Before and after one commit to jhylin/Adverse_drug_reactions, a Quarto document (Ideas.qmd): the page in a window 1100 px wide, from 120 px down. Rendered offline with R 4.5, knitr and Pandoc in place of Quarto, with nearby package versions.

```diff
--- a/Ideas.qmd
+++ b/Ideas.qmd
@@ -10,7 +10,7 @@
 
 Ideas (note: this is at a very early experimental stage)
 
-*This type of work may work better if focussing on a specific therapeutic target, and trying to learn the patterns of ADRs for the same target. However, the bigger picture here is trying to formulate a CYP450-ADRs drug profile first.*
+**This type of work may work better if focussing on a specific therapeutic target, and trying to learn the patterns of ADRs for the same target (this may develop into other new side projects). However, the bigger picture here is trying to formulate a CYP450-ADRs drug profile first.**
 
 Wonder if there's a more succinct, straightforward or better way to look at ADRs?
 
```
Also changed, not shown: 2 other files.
++++++++
- WHAT IS REQUIRED -
Go through the listing above and restate it word for word.

- ANSWER SECTION -
Before and after one commit to jhylin/Adverse_drug_reactions, a Quarto document (Ideas.qmd): the page in a window 1100 px wide, from 120 px down. Rendered offline with R 4.5, knitr and Pandoc in place of Quarto, with nearby package versions.

```diff
--- a/Ideas.qmd
+++ b/Ideas.qmd
@@ -10,7 +10,7 @@
 
 Ideas (note: this is at a very early experimental stage)
 
-*This type of work may work better if focussing on a specific therapeutic target, and trying to learn the patterns of ADRs for the same target. However, the bigger picture here is trying to formulate a CYP450-ADRs drug profile first.*
+**This type of work may work better if focussing on a specific therapeutic target, and trying to learn the patterns of ADRs for the same target (this may develop into other new side projects). However, the bigger picture here is trying to formulate a CYP450-ADRs drug profile first.**
 
 Wonder if there's a more succinct, straightforward or better way to look at ADRs?
 
```
Also changed, not shown: 2 other files.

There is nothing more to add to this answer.